Creative energy is frequently spoken about in relation to a particular kind of passion or ignition, from the feeling of an initial spark to a sense of burnout. We often circle around the metaphor of tending a fire when trying to grasp at this as a question of maintenance as well as one of intuition. This speaks to resources, knowledge and relationships that require ongoing care and attention.

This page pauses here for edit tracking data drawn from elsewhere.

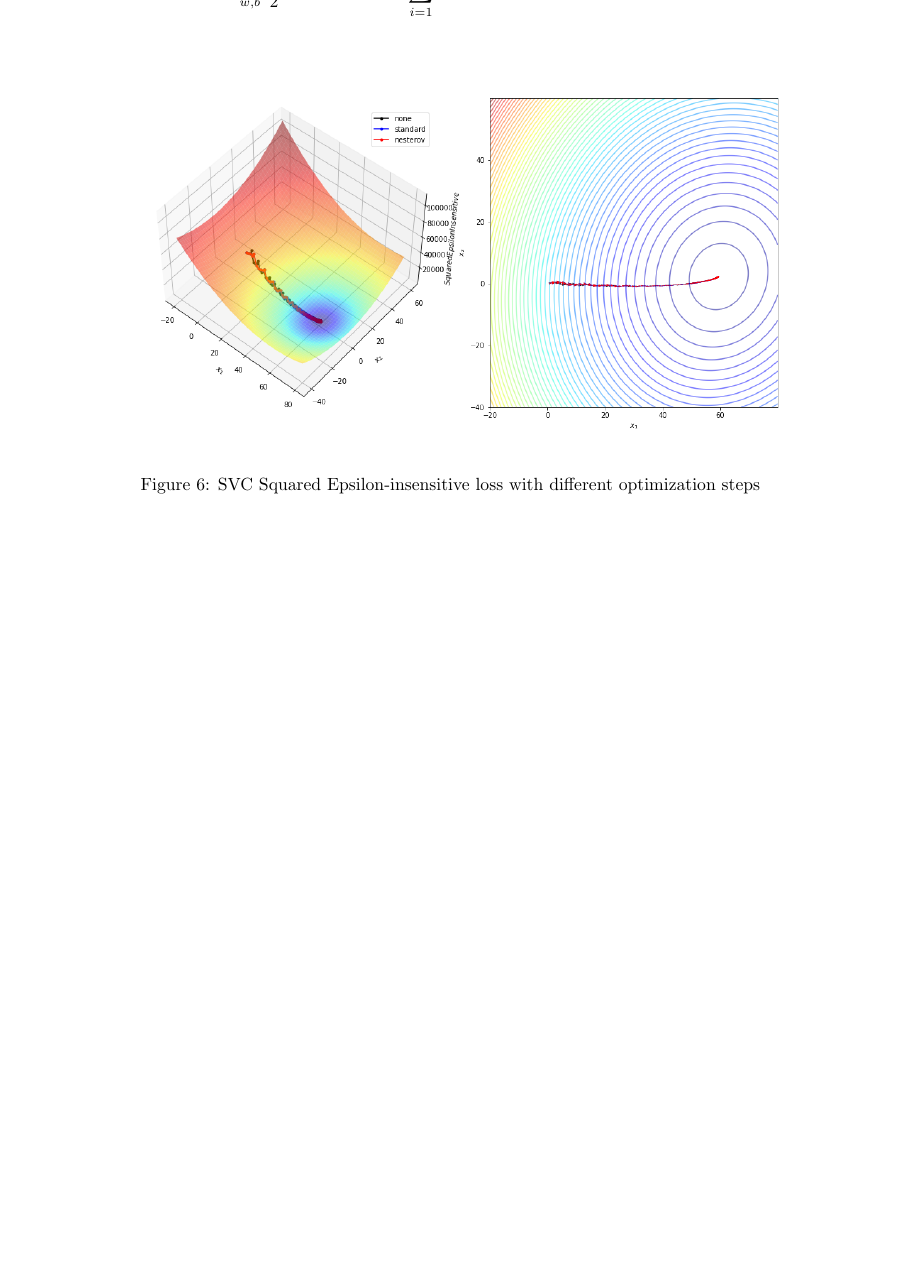
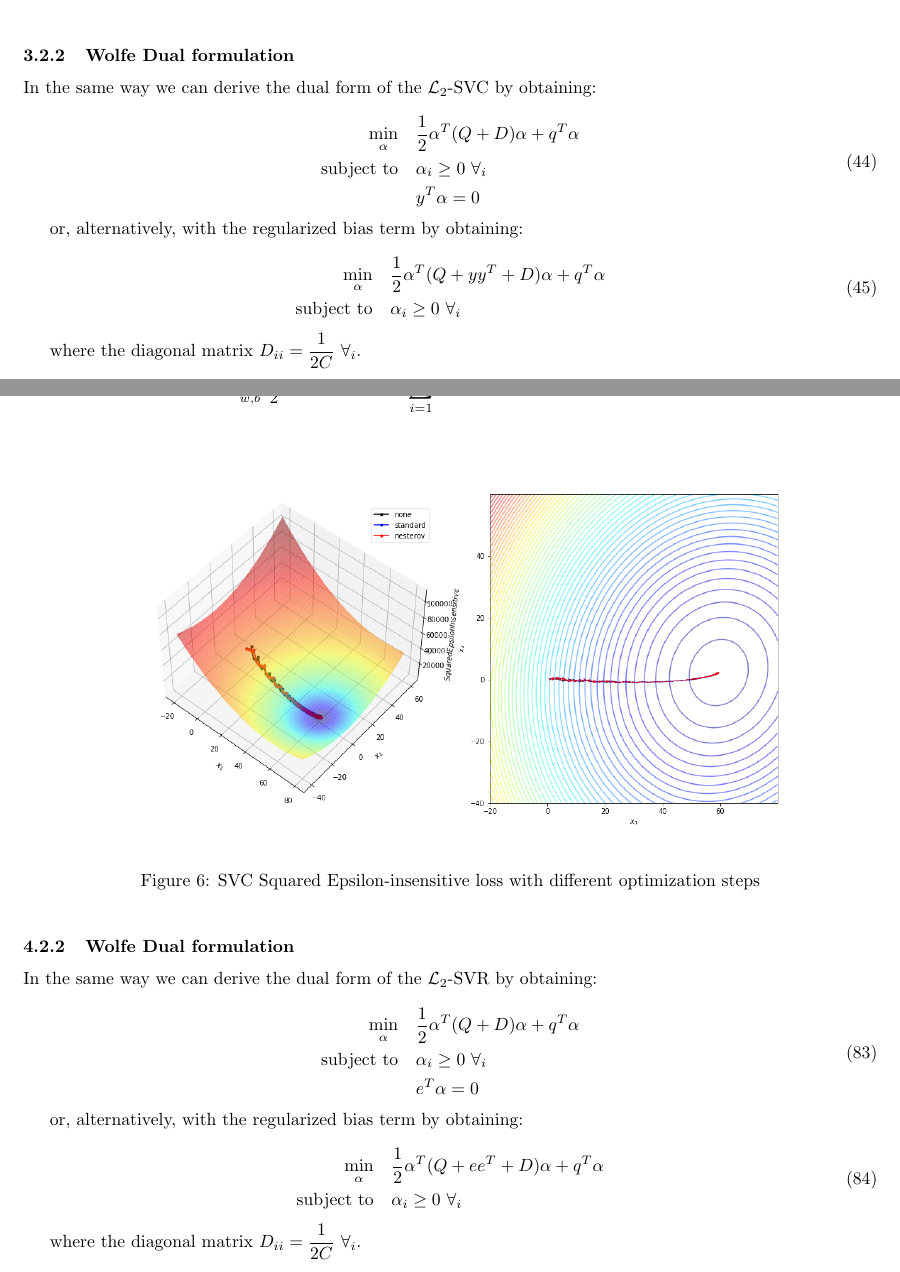
Before and after one commit to dmeoli/optiml, a LaTeX document (notebooks/optimization/tex/CM_report.tex, which reads notebooks/optimization/tex/linear_svc.tex, notebooks/optimization/tex/linear_svr.tex): part of page 20 of 57 before the commit and two parts of pages 15 and 21 of 58 after it, the two joined at a grey line, cut at the place of the change, the shorter picture padded with empty space. Compiled offline with pdfLaTeX.

Commit message:
fixed tex(s)

```diff
--- a/notebooks/optimization/tex/linear_svc.tex
+++ b/notebooks/optimization/tex/linear_svc.tex
@@ -363,3 +363,25 @@ The $\mathcal{L}_2$-SVC objective~\eqref{eq:primal_svc_squared_hinge} can be rew
   	\caption{SVC Squared Hinge loss with different optimization steps}
   	\label{fig:svc_squared_hinge_loss}
 \end{figure}
+
+\subsubsection{Wolfe Dual formulation}
+
+In the same way we can derive the dual form of the $\mathcal{L}_2$-SVC by obtaining:
+
+\begin{equation} \label{eq:wolfe_dual_svc_squared_hinge}
+    \begin{aligned}
+        \min_{\alpha} \quad & \frac{1}{2}\alpha^T (Q + D)\alpha+q^T\alpha \\
+            \text{subject to} \quad & \alpha_i\geq 0 \ \forall_i \\ & y^T\alpha=0
+    \end{aligned}
+\end{equation}
+
+or, alternatively, with the regularized bias term by obtaining:
+
+\begin{equation} \label{eq:biased_wolfe_dual_svc_squared_hinge}
+    \begin{aligned}
+        \min_{\alpha} \quad & \frac{1}{2}\alpha^T (Q + yy^T + D) \alpha + q^T \alpha \\
+            \text{subject to} \quad & \alpha_i \geq 0 \ \forall_i
+    \end{aligned}
+\end{equation}
+
+where the diagonal matrix $\displaystyle D_{ii} = \frac{1}{2C} \ \forall_i$.
--- a/notebooks/optimization/tex/linear_svr.tex
+++ b/notebooks/optimization/tex/linear_svr.tex
@@ -324,3 +324,25 @@ The $\mathcal{L}_2$-SVR objective~\eqref{eq:primal_svr_squared_eps} can be rewri
   	\caption{SVC Squared Epsilon-insensitive loss with different optimization steps}
   	\label{fig:svr_squared_eps_loss}
 \end{figure}
+
+\subsubsection{Wolfe Dual formulation}
+
+In the same way we can derive the dual form of the $\mathcal{L}_2$-SVR by obtaining:
+
+\begin{equation} \label{eq:wolfe_dual_svr_squared_eps}
+    \begin{aligned}
+        \min_{\alpha} \quad & \frac{1}{2} \alpha^T (Q + D) \alpha + q^T \alpha \\
+            \text{subject to} \quad & \alpha_i \geq 0 \ \forall_i \\ & e^T \alpha=0
+    \end{aligned}
+\end{equation}
+
+or, alternatively, with the regularized bias term by obtaining:
+
+\begin{equation} \label{eq:biased_wolfe_dual_svr_squared_eps}
+    \begin{aligned}
+        \min_{\alpha} \quad & \frac{1}{2}\alpha^T (Q + ee^T + D) \alpha + q^T \alpha \\
+            \text{subject to} \quad & \alpha_i \geq 0 \ \forall_i
+    \end{aligned}
+\end{equation}
+
+where the diagonal matrix $\displaystyle D_{ii} = \frac{1}{2C} \ \forall_i$.
```
Also changed, not shown: notebooks/optimization/tex/methods.tex (+1 -1 lines), notebooks/optimization/tex/CM_report.pdf, notebooks/optimization/tex/linear_svc.tex (2 more changed lines).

Fire-lit kettle is an exhibition that takes this language as a starting point to engage a group of women artists, motivated by the desire to explore its affective and critical potential. Annie Mackenzie presents a sculpture and voice message that reflects on a somewhat tense conversation around how to make a living and life from craft or art. Salote Tawale tests a kind of expanded self-portraiture, using a pop song to think about dynamics of representation and power through moving image. Li-Ming Hu has contributed two videos that provide humorous and absurd commentary on how we understand notions of “performance" in art and life. Artist and musician Georgette Brown has developed a new series of paintings where joy, pleasure and anxieties work together in surreal, almost psychadelic landscapes. Ashleigh Taupaki’s sculptures grapple with forms of hearsay, memory and conversations between generations, and Imogen Taylor has collaborated with partner Sue Hillery to develop a painted intervention in the gallery that speaks to queer relationships as a driving force in creative production.
Grounded in legacies, livelihoods and desires, the works included offer different perspectives on how to sustain and understand creative practice, gravitating to what is raw over what is resolved.
Enjoy is open to the public at Alert Level 1. Our regular hours are:
Wednesday–Friday 11 am–6 pm
Saturday 11 am–4 pm
Image: Annie Mackenzie, Research image (Thermettes), 2020. Image courtesy of the artist.